- To gather, process, analyse and disseminate epidemiological data relevant to the specified disease(s).
- To participate in scientific and technical studies in collaboration with other laboratories or organisations.
- To publish and disseminate information on laboratory testing for the specified disease(s).
- To provide scientific and technical training for laboratory personnel in other Australian laboratories.
While not all reference laboratories may be able to provide all these functions, the list should act as a guide as to the expectations of a national reference laboratory.
Criteria for endorsement as an Australian national reference laboratory

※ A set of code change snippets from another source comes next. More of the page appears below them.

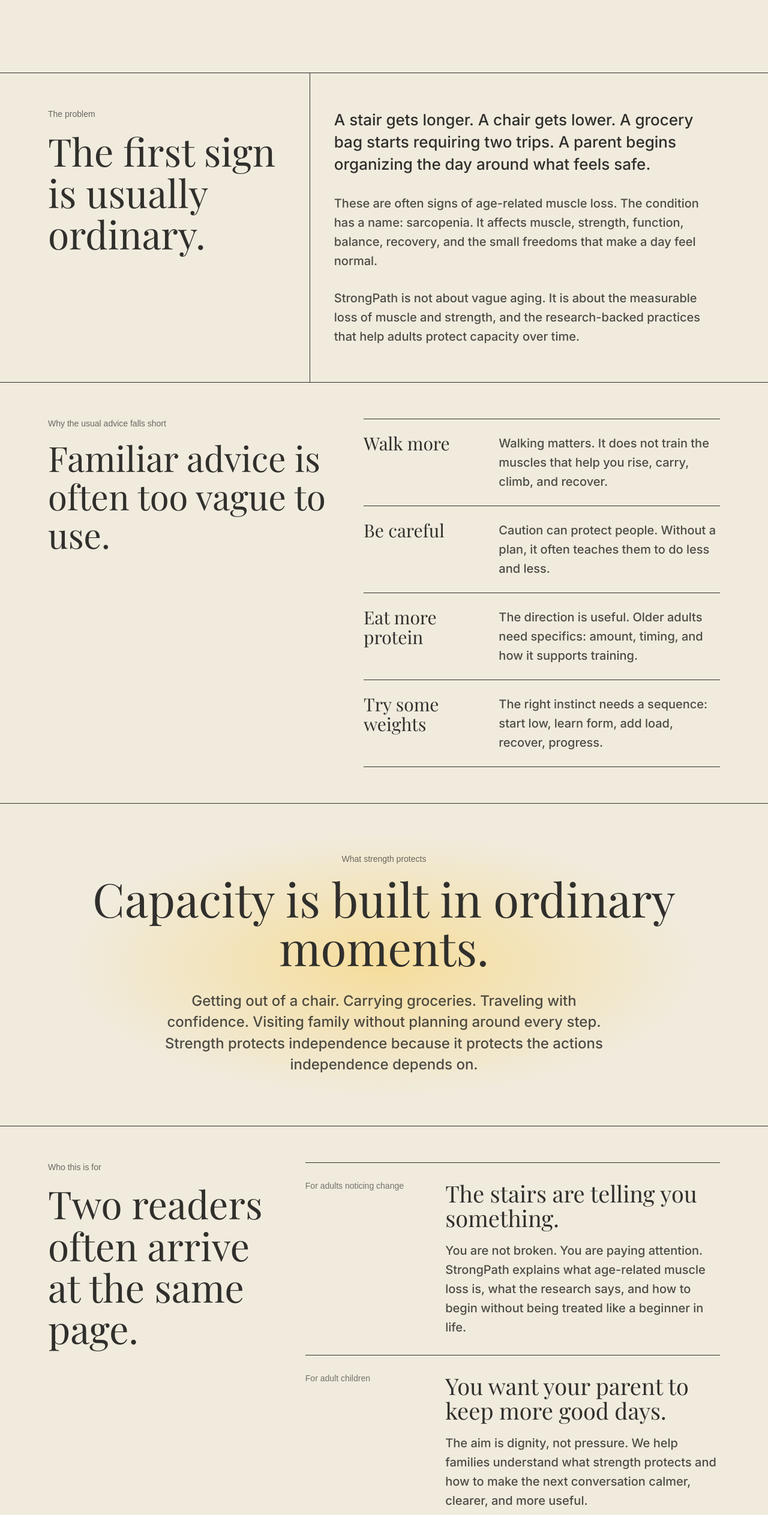
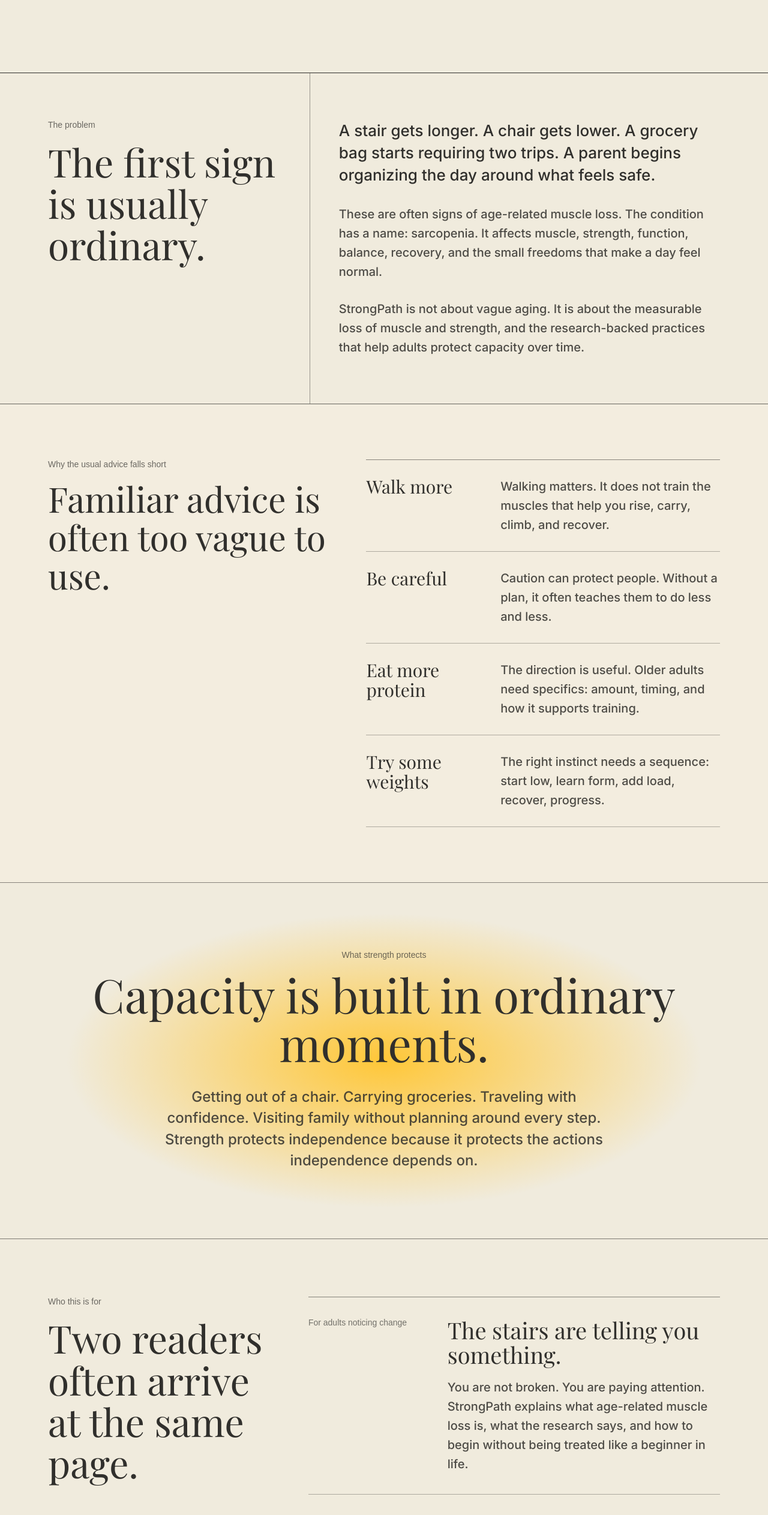
Before and after one commit to JPCWooJ/strongpath, a Next.js app: page / in a window 1280 px wide. Shown: the part 1380-3906 px from the top of the page at 60% size. Built offline with nearby package versions, Linux system fonts and the light colour scheme; no server answers.

Commit message:
Refine homepage section rhythm

```diff
--- a/app/(marketing)/page.tsx
+++ b/app/(marketing)/page.tsx
@@ -195,15 +195,15 @@ export default function HomePage() {
         </div>
       </section>
 
-      <section id="learn-more" className="scroll-mt-28 border-b border-inkwell">
+      <section id="learn-more" className="scroll-mt-28 border-b border-inkwell/70 bg-parchment">
         <div className="sp-container grid gap-0 lg:grid-cols-[0.78fr_1.22fr]">
-          <div className="border-b border-inkwell py-60 lg:border-b-0 lg:border-r lg:pr-40">
+          <div className="border-b border-inkwell/45 py-[78px] lg:border-b-0 lg:border-r lg:pr-48">
             <p className="sp-kicker mb-18 text-inkwell/70">The problem</p>
             <h2 className="font-display text-[44px] font-normal leading-[1.08] md:text-[64px]">
               The first sign is usually ordinary.
             </h2>
           </div>
-          <div className="py-60 lg:pl-40">
+          <div className="py-[78px] lg:pl-48">
             <div className="grid gap-30">
               <p className="font-body text-[26px] font-medium leading-[1.42] text-inkwell">
                 A stair gets longer. A chair gets lower. A grocery bag starts requiring two trips.
@@ -224,20 +224,20 @@ export default function HomePage() {
         </div>
       </section>
 
-      <section className="border-b border-inkwell">
-        <div className="sp-container py-60">
-          <div className="grid gap-40 lg:grid-cols-[0.9fr_1.1fr]">
+      <section className="border-b border-inkwell/55 bg-[#f6f0df]/45">
+        <div className="sp-container py-[92px]">
+          <div className="grid gap-48 lg:grid-cols-[0.9fr_1.1fr]">
             <div>
               <p className="sp-kicker mb-18 text-inkwell/70">Why the usual advice falls short</p>
               <h2 className="font-display text-[42px] font-normal leading-[1.1] md:text-[58px]">
                 Familiar advice is often too vague to use.
               </h2>
             </div>
-            <div className="grid border-t border-inkwell">
+            <div className="grid border-t border-inkwell/55">
               {adviceFailures.map(([title, copy]) => (
                 <div
                   key={title}
-                  className="grid gap-18 border-b border-inkwell py-24 md:grid-cols-[0.36fr_0.64fr]"
+                  className="grid gap-18 border-b border-inkwell/35 py-28 md:grid-cols-[0.36fr_0.64fr]"
                 >
                   <h3 className="font-display text-[30px] font-normal leading-[1.12]">{title}</h3>
                   <p className="sp-body text-inkwell/85">{copy}</p>
@@ -248,9 +248,9 @@ export default function HomePage() {
         </div>
       </section>
 
-      <section className="relative border-b border-inkwell">
-        <div className="absolute inset-0 bg-sunbeam-gradient opacity-40" />
-        <div className="sp-container relative py-[84px]">
+      <section className="relative border-b border-inkwell/60">
+        <div className="absolute inset-0 bg-sunbeam-gradient opacity-28" />
+        <div className="sp-container relative py-[112px]">
           <div className="mx-auto max-w-[990px] text-center">
             <p className="sp-kicker mb-18 text-inkwell/70">What strength protects</p>
             <h2 className="font-display text-[50px] font-normal leading-[1.04] md:text-[78px]">
@@ -265,20 +265,20 @@ export default function HomePage() {
         </div>
       </section>
 
-      <section className="border-b border-inkwell">
-        <div className="sp-container py-60">
-          <div className="grid gap-40 lg:grid-cols-[0.72fr_1.28fr]">
+      <section className="border-b border-inkwell/55 bg-parchment">
+        <div className="sp-container py-[96px]">
+          <div className="grid gap-48 lg:grid-cols-[0.72fr_1.28fr]">
             <div>
               <p className="sp-kicker mb-18 text-inkwell/70">Who this is for</p>
               <h2 className="font-display text-[44px] font-normal leading-[1.08] md:text-[64px]">
                 Two readers often arrive at the same page.
               </h2>
             </div>
-            <div className="grid border-t border-inkwell">
+            <div className="grid border-t border-inkwell/55">
               {readerPaths.map((pathway) => (
                 <article
                   key={pathway.label}
-                  className="grid gap-18 border-b border-inkwell py-30 md:grid-cols-[0.32fr_0.68fr]"
+                  className="grid gap-18 border-b border-inkwell/35 py-34 md:grid-cols-[0.32fr_0.68fr]"
                 >
                   <p className="font-utility text-caption leading-caption text-inkwell/65">
                     {pathway.label}
@@ -296,9 +296,9 @@ export default function HomePage() {
         </div>
       </section>
 
-      <section className="border-b border-inkwell bg-verdigris-wash/35">
+      <section className="border-b border-inkwell/60 bg-verdigris-wash/26">
         <div className="sp-container grid gap-0 lg:grid-cols-[0.86fr_1.14fr]">
-          <div className="border-b border-inkwell py-70 lg:border-b-0 lg:border-r lg:pr-40">
+          <div className="border-b border-inkwell/45 py-[92px] lg:border-b-0 lg:border-r lg:pr-48">
             <p className="sp-kicker mb-18 text-inkwell/70">The evidence standard</p>
             <h2 className="font-display text-[46px] font-normal leading-[1.04] md:text-[68px]">
               The book is the foundation. Current research does the substantiating.
@@ -307,24 +307,24 @@ export default function HomePage() {
               StrongPath earns attention by making claims checkable, practical, and calm.
             </p>
           </div>
-          <div className="py-70 lg:pl-40">
+          <div className="py-[92px] lg:pl-48">
             <p className="font-body text-[26px] font-medium leading-[1.42] text-inkwell">
               StrongPath publishes for readers who want confidence without salesmanship.
             </p>
-            <div className="mt-30 grid border-t border-inkwell md:grid-cols-3">
+            <div className="mt-34 grid border-t border-inkwell/50 md:grid-cols-3">
               {evidenceStandards.map(([title, copy]) => (
                 <article
                   key={title}
-                  className="border-b border-inkwell py-22 md:border-r md:px-18 md:first:pl-0 md:last:border-r-0 md:last:pr-0"
+                  className="border-b border-inkwell/35 py-[26px] md:border-r md:border-inkwell/35 md:px-18 md:first:pl-0 md:last:border-r-0 md:last:pr-0"
                 >
                   <h3 className="font-display text-[30px] font-normal leading-[1.08]">{title}</h3>
                   <p className="mt-12 font-body text-[18px] leading-[1.5] text-inkwell/82">{copy}</p>
                 </article>
               ))}
             </div>
-            <div className="mt-30 grid border-t border-inkwell">
+            <div className="mt-34 grid border-t border-inkwell/50">
               {evidenceSources.map((source) => (
-                <p key={source} className="border-b border-inkwell py-18 sp-body text-inkwell/85">
+                <p key={source} className="border-b border-inkwell/35 py-20 sp-body text-inkwell/85">
                   {source}
                 </p>
               ))}
@@ -333,9 +333,9 @@ export default function HomePage() {
         </div>
       </section>
 
-      <section className="border-b border-inkwell">
-        <div className="sp-container py-[76px]">
-          <div className="grid gap-50 lg:grid-cols-[0.82fr_1.18fr]">
+      <section className="border-b border-inkwell/55 bg-[#f7f1e4]/55">
+        <div className="sp-container py-[104px]">
+          <div className="grid gap-[56px] lg:grid-cols-[0.82fr_1.18fr]">
             <div>
               <p className="sp-kicker mb-18 text-inkwell/70">Start here</p>
               <h2 className="font-display text-[48px] font-normal leading-[1.05] md:text-[72px]">
@@ -347,11 +347,11 @@ export default function HomePage() {
                 someone you love begin.
               </p>
             </div>
-            <div className="grid border-t border-inkwell">
+            <div className="grid border-t border-inkwell/55">
               {publishingTopics.map((topic, index) => (
                 <article
                   key={topic.title}
-                  className="grid gap-18 border-b border-inkwell py-24 md:grid-cols-[64px_1fr]"
+                  className="grid gap-18 border-b border-inkwell/35 py-28 md:grid-cols-[64px_1fr]"
                 >
                   <p className="border-l-[6px] border-verdigris pl-12 font-utility text-caption leading-caption text-inkwell/60">
                     {String(index + 1).padStart(2, '0')}
@@ -369,9 +369,9 @@ export default function HomePage() {
         </div>
       </section>
 
-      <section className="border-b border-inkwell bg-verdigris-wash/28">
-        <div className="sp-container py-[76px]">
-          <div className="grid gap-50 lg:grid-cols-[0.68fr_1.32fr]">
+      <section className="border-b border-inkwell/60 bg-verdigris-wash/24">
+        <div className="sp-container py-[108px]">
+          <div className="grid gap-[56px] lg:grid-cols-[0.68fr_1.32fr]">
             <div>
               <p className="sp-kicker mb-18 text-inkwell/70">Product discovery</p>
               <h2 className="font-display text-[48px] font-normal leading-[1.05] md:text-[72px]">
@@ -382,11 +382,11 @@ export default function HomePage() {
                 sustain evidence-based strength work. The editorial standard comes first.
               </p>
             </div>
-            <div className="grid border-t border-inkwell md:grid-cols-3">
+            <div className="grid border-t border-inkwell/50 md:grid-cols-3">
               {discoveryTools.map((item) => (
                 <article
                   key={item.title}
-                  className="flex min-h-[300px] flex-col justify-between border-b border-inkwell py-24 md:border-r md:px-18 md:first:pl-0 md:last:border-r-0 md:last:pr-0"
+                  className="flex min-h-[320px] flex-col justify-between border-b border-inkwell/35 py-30 md:border-r md:border-inkwell/35 md:px-22 md:first:pl-0 md:last:border-r-0 md:last:pr-0"
                 >
                   <div>
                     <p className="font-utility text-caption leading-caption text-verdigris">
@@ -421,9 +421,9 @@ export default function HomePage() {
         </div>
       </section>
 
-      <section className="border-b border-inkwell">
-        <div className="sp-container py-[72px]">
-          <div className="grid gap-40 lg:grid-cols-[0.4fr_0.6fr]">
+      <section className="border-b border-inkwell/55 bg-parchment">
+        <div className="sp-container py-[104px]">
+          <div className="grid gap-[56px] lg:grid-cols-[0.4fr_0.6fr]">
             <div>
               <p className="sp-kicker mb-18 text-inkwell/70">Now publishing</p>
               <h2 className="font-display text-[44px] font-normal leading-[1.08] md:text-[64px]">
@@ -445,9 +445,9 @@ export default function HomePage() {
                 ))}
               </div>
             </div>
-            <div className="grid border-t border-inkwell lg:grid-cols-[1.12fr_0.88fr]">
+            <div className="grid border-t border-inkwell/55 lg:grid-cols-[1.12fr_0.88fr]">
               {leadArticle && (
-                <article className="border-b border-inkwell py-28 lg:border-r lg:pr-30">
+                <article className="border-b border-inkwell/35 py-34 lg:border-r lg:border-inkwell/35 lg:pr-34">
                   <div className="flex flex-wrap gap-x-12 gap-y-4 font-utility text-caption leading-caption text-inkwell/65">
                     {leadArticle.category && <p>{leadArticle.category}</p>}
                     {leadArticle.publishedAt && <p>{formatArticleDate(leadArticle.publishedAt)}</p>}
@@ -466,7 +466,7 @@ export default function HomePage() {
               )}
               <div className="grid lg:pl-30">
                 {secondaryArticles.map((article) => (
-                  <article key={article.href} className="border-b border-inkwell py-24">
+                  <article key={article.href} className="border-b border-inkwell/35 py-28">
                     <div className="flex flex-wrap gap-x-12 gap-y-4 font-utility text-caption leading-caption text-inkwell/65">
                       {article.category && <p>{article.category}</p>}
                       {article.publishedAt && <p>{formatArticleDate(article.publishedAt)}</p>}
@@ -487,10 +487,10 @@ export default function HomePage() {
         </div>
       </section>
 
-      <section className="relative">
-        <div className="absolute inset-x-0 top-0 h-[24rem] bg-sunbeam-gradient opacity-45" />
-        <div className="sp-container relative py-[84px]">
-          <div className="mx-auto max-w-[840px] border-y border-inkwell py-40 text-center">
+      <section className="relative bg-[#f6f0df]/45">
+        <div className="absolute inset-x-0 top-0 h-[24rem] bg-sunbeam-gradient opacity-32" />
+        <div className="sp-container relative py-[112px]">
+          <div className="mx-auto max-w-[840px] border-y border-inkwell/45 py-48 text-center">
             <p className="sp-kicker mb-18 text-inkwell/70">Stay close</p>
             <h2 className="font-display text-[48px] font-normal leading-[1.06] md:text-[72px]">
               Receive the first guides.
```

To carry out the role requirements as outlined above, an Australian national reference laboratory is required to comply with these criteria:
- Employ scientific staff recognised as experts in the specified disease(s) and have an available range of diagnostic tests for the disease(s), including those not ordinarily available at other Australian laboratories.
- Where appropriate, be able to supply biological reference products and any other reagents used in laboratory testing for the specified disease(s).
- Conduct research to evaluate new laboratory tests for the specified disease(s) and encourage collaborative studies with other laboratories.
- Evaluate data submitted in support of the Animal Health Committee’s (AHC) approval of new commercial test kits for existing laboratory tests, for the specified disease(s).
- Gather, process, analyse and disseminate data relevant to the laboratory aspects of the specified disease(s).
- Assist the Australian National Quality Assurance Program (ANQAP) to conduct proficiency testing where appropriate.
Access to reference laboratory services
Australian national reference laboratories will provide expertise and services to other Australian and New Zealand laboratories on a cost-recovery basis deemed appropriate by that laboratory.
All Australian national reference laboratories will submit a brief annual report of activities to the AHC through:
- the Subcommittee on Animal Health Laboratory Standards (SCAHLS) (if an Australian Animal Health Laboratory-based lab), or
- Animal Health Australia (AHA) (if a state-based lab).
This will include confirmation of expertise, data on testing levels, a summary of research including publications, and a record of training activities. The report will follow the same format as the annual OIE report. OIE reference laboratories which also serve as national reference laboratories may submit their annual OIE report to the AHC through SCAHLS rather than prepare an additional report.
In the event of a significant change in the ability of an Australian national reference laboratory to meet its requirements (e.g. the loss of designated ‘expert’), the laboratory is required to advise the AHC through SCAHLS or AHA, as appropriate, of its intentions to retain or relinquish national reference laboratory status.
Our review process
The AHC will annually review the ability of each laboratory to meet the requirements of an Australian national reference laboratory.
When an Australian national reference laboratory fails to meet the requirements or relinquishes its reference laboratory status, the AHC, through SCAHLS or AHA, will require a statement justifying retention of reference laboratory status, or invite new tenders as appropriate.
If new tenders are called, all relevant laboratories will be invited to make submissions. When there is more than one submission for a given reference laboratory, the AHC, through SCAHLS or AHA, will assess each of the submissions on their merit and vote accordingly. All aspects of this review will occur ‘in session’.